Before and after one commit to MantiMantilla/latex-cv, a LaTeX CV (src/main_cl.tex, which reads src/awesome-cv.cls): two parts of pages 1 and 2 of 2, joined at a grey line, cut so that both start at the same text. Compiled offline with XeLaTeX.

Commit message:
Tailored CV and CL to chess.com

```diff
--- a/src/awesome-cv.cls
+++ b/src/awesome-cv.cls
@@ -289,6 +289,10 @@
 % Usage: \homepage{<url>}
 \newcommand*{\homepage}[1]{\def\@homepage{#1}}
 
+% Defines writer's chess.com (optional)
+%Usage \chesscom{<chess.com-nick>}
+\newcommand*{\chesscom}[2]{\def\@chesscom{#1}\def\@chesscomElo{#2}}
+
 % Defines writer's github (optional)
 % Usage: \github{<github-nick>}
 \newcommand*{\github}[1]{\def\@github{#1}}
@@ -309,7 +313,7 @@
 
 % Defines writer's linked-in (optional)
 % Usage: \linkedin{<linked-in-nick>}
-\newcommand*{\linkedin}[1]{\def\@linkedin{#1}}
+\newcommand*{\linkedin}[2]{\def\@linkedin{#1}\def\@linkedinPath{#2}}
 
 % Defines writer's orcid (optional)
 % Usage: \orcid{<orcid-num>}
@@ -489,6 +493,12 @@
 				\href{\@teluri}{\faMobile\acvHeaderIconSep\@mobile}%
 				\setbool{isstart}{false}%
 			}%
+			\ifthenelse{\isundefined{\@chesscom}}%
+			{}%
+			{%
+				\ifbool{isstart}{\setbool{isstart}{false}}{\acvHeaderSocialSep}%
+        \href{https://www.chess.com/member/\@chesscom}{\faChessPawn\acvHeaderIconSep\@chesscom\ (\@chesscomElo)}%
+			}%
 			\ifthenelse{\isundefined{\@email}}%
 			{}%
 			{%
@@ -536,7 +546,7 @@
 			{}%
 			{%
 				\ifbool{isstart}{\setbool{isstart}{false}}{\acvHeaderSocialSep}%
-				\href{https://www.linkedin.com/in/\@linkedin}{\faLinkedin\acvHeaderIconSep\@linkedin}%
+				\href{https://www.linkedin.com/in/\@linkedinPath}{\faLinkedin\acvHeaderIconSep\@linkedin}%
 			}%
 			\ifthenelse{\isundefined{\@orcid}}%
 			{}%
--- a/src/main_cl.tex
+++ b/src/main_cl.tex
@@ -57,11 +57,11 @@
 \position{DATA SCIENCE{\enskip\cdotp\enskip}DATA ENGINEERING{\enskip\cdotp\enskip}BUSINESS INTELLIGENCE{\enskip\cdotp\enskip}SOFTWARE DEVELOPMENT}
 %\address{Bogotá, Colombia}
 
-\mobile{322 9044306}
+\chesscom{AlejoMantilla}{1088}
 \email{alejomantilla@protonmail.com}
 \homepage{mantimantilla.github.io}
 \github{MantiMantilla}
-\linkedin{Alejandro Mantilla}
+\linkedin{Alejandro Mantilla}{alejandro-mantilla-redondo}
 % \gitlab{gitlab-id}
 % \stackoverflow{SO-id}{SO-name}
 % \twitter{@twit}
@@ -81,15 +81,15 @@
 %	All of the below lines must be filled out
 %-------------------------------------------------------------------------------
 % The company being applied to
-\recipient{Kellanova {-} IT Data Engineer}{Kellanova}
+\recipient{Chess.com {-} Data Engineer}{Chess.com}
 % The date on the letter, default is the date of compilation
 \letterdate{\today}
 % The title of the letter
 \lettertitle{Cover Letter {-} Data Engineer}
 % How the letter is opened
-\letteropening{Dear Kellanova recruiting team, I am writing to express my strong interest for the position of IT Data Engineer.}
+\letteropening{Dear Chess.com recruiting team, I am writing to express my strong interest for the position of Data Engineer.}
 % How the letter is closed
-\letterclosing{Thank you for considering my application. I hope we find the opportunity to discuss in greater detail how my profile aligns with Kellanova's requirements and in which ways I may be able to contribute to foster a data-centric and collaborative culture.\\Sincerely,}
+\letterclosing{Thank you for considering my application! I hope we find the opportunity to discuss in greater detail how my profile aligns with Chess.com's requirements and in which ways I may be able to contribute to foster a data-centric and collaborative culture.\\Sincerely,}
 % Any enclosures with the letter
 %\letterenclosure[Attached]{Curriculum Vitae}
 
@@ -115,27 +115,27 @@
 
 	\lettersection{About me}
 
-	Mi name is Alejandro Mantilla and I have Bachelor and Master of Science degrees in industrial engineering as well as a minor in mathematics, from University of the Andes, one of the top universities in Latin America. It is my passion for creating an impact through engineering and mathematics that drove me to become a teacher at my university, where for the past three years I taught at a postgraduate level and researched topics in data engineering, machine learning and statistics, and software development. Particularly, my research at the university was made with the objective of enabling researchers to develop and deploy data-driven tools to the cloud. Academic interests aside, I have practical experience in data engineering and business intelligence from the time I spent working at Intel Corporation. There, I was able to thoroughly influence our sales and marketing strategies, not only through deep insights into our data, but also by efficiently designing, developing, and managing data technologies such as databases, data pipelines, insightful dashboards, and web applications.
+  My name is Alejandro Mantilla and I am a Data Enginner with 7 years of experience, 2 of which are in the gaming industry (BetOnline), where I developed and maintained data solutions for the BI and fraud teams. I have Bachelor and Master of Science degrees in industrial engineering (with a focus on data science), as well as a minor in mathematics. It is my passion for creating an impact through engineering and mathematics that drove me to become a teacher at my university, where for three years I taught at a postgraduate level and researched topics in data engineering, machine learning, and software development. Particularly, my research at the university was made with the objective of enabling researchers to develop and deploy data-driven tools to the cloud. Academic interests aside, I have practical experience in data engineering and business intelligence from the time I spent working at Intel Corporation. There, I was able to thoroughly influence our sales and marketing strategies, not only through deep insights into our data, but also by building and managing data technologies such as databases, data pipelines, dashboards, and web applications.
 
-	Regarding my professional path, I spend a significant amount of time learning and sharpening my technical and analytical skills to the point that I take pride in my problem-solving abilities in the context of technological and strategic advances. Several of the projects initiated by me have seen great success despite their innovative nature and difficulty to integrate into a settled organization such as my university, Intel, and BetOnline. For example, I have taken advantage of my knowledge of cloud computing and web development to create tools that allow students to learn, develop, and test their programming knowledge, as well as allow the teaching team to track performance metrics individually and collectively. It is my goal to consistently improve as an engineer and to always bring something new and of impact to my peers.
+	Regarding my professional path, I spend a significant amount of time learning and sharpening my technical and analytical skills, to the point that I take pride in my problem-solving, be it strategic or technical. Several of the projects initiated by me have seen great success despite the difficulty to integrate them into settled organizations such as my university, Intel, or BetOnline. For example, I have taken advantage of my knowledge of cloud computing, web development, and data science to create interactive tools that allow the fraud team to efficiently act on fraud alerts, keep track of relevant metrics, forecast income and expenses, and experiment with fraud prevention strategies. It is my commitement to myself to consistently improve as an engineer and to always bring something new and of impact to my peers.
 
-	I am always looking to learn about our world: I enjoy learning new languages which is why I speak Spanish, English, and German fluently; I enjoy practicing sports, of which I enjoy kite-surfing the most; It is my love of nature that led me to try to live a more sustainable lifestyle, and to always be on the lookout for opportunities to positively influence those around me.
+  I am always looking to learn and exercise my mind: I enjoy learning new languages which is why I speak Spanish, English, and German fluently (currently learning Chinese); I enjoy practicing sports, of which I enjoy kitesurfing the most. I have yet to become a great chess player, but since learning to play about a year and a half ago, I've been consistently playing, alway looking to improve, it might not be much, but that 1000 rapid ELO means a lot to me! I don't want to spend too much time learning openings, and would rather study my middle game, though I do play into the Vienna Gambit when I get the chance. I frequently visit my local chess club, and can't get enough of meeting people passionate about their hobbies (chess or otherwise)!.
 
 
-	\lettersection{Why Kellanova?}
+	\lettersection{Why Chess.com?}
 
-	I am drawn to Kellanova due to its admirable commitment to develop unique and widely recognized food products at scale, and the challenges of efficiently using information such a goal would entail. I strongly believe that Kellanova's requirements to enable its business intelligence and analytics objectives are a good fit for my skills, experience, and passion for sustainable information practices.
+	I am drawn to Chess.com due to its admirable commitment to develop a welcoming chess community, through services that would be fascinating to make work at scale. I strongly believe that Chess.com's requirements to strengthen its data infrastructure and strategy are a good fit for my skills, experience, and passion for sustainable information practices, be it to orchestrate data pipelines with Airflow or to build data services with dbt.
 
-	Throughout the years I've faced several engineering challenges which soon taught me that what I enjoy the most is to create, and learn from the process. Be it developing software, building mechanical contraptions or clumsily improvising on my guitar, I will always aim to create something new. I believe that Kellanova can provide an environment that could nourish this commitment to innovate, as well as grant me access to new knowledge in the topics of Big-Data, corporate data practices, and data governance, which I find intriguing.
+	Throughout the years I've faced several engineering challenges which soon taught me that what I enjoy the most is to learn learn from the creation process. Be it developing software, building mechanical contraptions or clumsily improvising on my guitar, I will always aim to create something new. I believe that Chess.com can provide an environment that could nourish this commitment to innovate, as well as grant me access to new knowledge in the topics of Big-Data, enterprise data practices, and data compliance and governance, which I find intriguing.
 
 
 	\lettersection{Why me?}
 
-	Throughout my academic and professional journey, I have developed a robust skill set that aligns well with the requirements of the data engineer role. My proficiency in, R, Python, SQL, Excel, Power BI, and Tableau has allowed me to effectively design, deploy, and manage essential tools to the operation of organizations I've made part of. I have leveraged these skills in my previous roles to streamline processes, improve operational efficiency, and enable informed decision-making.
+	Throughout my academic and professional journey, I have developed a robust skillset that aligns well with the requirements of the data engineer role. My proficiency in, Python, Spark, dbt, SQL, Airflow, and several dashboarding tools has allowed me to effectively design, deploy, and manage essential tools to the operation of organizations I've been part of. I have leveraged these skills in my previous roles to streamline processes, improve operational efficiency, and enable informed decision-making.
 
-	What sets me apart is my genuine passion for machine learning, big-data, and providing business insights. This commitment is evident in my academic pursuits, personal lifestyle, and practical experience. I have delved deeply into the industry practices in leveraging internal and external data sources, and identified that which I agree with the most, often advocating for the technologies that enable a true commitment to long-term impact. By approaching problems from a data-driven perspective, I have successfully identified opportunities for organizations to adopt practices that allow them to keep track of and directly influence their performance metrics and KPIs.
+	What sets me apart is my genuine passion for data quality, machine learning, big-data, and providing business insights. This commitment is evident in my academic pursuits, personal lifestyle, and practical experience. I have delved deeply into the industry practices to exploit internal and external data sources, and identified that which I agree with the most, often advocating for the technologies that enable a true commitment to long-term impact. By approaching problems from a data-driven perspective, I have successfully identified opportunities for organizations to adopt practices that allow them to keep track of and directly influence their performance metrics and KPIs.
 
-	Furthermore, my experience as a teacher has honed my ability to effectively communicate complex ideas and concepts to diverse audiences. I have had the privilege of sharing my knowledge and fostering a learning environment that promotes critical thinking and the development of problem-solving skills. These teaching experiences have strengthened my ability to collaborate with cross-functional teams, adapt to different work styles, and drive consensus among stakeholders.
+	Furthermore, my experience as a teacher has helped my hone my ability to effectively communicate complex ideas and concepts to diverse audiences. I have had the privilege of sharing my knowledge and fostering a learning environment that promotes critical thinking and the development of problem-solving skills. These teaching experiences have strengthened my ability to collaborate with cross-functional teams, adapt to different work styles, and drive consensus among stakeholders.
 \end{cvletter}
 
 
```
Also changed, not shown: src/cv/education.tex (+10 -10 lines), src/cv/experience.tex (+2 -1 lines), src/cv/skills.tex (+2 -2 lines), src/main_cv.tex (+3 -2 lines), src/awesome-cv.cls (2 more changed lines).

Task prompt: For an answer, give a copy of every line in the listing that holds the word "Usage".

Written solution:
 % Usage: \homepage{<url>}
+%Usage \chesscom{<chess.com-nick>}
 % Usage: \github{<github-nick>}
 % Usage: \linkedin{<linked-in-nick>}
 % Usage: \orcid{<orcid-num>}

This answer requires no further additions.